The Apple Watch “Today’s Date” complication is the stupidest bit of skeuomorphism in years

Although I hadn’t worn a watch in about 15 years, I quickly embraced the Apple Watch when it first became available, and I have now owned 4 or 5 of them (seriously, I’ve lost count), culminating in my current Apple Watch Series 8 with cellular. It is a brilliant piece of technology. But there is one thing I think is absolutely stupid.


No, not the whole watch face, which I rather like. I mean this:

Watches are an at-a-glance device. Even though the micro-apps on its face are called “complications,” there should not be anything complicated about using them. But the corner “Today’s Date” complication is JUST SO FREAKING STUPID.

If I want to know today’s date, I want to know today’s date. And I want to be able to discern it from an instantaneous flit of my eyes down to my wrist. Unfortunately, the design of this complication utterly fails at that simple task for two reasons.

First, the current date number itself is too small, and it’s in reversed type, which reduces its legibility significantly. With my aging eyes, I need to do various contortions to just register what it reads.

But it’s worse than that, because the reason it’s so small (and, arguably, why it has the weird reversed design), is because the complication is apparently intended to look like one of those old mechanical watches that had an inner dial numbered 1 to 31 that would rotate daily. It also shows the numbers for yesterday and tomorrow. I do not need this information. I know how to count. If today is the 11th, I can quickly glean from that information that yesterday was the 10th and tomorrow is the 12th. In fact, I could do those feeble mental gymnastics much faster than I can confidently read, on this design, that today is the 11th.

If Apple weren’t wasting, effectively, over half of this complication’s screen space with superfluous adjacent numbers, it could have made today’s date considerably larger and easier to read. And, it wouldn’t need to be in reversed type that reduces its legibility.

I just wish someone could explain to me what possible rationale they had for designing it this way… so I could respond with vitriol.

Quick, what day is it?

It could be like this!

Apple’s skeuomorphism reconsidered

I was just looking at the much maligned skeuomorphic interface on iCal in Lion, and trying to decide why it doesn’t really bother me that much. I think I figured it out.

It’s inconsistent with other windows, but the objects on a real desk don’t all look alike. I’ve observed novice computer users, even today, struggle to differentiate windows on a standard computer desktop. They can’t tell which window is active; they can’t tell windows apart; they don’t know the difference between different applications or whether a given app is still running without any windows open or not.

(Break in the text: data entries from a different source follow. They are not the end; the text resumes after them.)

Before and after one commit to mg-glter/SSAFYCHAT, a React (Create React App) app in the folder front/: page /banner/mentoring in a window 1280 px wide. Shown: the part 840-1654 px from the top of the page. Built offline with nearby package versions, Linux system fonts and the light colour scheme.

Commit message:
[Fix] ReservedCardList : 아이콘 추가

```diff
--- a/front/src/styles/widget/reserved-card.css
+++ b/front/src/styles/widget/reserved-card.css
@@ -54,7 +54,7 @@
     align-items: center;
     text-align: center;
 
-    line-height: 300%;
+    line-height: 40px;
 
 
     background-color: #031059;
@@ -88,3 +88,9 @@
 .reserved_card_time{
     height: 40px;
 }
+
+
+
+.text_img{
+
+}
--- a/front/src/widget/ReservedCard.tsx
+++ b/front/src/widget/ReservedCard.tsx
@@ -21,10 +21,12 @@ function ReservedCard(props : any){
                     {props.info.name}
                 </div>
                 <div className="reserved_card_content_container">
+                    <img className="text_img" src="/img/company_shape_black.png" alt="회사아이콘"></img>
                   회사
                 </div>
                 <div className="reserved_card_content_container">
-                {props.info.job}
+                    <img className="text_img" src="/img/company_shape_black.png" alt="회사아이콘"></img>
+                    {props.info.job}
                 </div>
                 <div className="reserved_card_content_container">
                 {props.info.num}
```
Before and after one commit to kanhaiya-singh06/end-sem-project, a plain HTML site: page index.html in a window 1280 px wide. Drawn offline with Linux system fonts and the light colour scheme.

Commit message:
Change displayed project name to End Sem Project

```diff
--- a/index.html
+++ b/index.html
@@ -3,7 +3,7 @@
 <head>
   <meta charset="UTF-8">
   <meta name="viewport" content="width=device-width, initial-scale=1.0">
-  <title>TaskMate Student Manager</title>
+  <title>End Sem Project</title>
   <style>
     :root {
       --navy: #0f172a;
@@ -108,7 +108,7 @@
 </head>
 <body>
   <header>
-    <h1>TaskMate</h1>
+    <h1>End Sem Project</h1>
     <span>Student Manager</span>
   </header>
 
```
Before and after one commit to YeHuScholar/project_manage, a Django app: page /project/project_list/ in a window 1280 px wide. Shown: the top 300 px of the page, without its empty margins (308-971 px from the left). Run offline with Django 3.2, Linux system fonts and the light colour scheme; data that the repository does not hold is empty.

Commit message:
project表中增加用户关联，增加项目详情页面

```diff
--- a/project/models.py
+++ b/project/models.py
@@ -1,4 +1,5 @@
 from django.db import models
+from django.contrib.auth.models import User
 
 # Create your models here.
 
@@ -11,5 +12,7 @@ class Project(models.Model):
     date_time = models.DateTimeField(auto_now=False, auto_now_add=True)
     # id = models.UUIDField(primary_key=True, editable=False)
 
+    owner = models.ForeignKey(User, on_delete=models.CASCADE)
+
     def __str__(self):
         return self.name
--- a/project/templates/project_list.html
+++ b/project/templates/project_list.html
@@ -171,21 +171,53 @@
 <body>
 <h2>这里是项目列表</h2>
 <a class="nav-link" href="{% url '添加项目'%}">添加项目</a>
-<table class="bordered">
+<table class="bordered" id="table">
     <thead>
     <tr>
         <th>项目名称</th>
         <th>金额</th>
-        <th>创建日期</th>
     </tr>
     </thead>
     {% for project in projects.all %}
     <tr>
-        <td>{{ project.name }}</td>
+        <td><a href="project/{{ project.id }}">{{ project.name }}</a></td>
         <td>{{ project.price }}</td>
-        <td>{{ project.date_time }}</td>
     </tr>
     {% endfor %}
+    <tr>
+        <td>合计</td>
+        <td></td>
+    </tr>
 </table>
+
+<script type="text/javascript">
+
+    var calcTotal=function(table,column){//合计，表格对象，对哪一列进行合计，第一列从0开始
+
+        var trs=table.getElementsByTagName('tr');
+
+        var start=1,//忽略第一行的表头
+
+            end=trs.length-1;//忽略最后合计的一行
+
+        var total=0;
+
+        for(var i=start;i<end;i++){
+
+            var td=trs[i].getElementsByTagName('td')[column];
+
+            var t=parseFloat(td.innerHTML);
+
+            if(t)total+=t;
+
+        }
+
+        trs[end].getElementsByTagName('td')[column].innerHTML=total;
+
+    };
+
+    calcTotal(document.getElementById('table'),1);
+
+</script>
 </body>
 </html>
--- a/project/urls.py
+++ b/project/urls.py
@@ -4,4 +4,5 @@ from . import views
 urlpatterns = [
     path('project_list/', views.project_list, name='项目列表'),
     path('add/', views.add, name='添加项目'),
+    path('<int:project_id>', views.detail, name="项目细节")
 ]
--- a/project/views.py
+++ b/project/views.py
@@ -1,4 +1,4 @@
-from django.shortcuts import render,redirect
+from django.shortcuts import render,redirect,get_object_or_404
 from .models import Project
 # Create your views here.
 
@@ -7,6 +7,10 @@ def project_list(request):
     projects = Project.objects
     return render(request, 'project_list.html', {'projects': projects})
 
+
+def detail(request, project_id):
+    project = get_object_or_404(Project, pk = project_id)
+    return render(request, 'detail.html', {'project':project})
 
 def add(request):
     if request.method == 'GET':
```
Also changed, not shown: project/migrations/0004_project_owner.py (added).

In short: a lot of people still don’t understand the GUI, and never will. And, kind of like I wrote yesterday about Kevin and Robert California, whose fault is that? The user’s, or the interface designer’s?

iCal may look out of place, but there’s no mistaking it in the jumble of overlapping windows, just like there’s no mistaking a particular physical book in a big pile on a cluttered desk.

The arguments for or against skeuomorphism are completely different on iOS, of course, where there’s only ever one app on the screen at a time. But I think the HIG zealots and Magritte maybe need to get over themselves a bit, even if iCal makes all of us want to tear those little bits of paper off.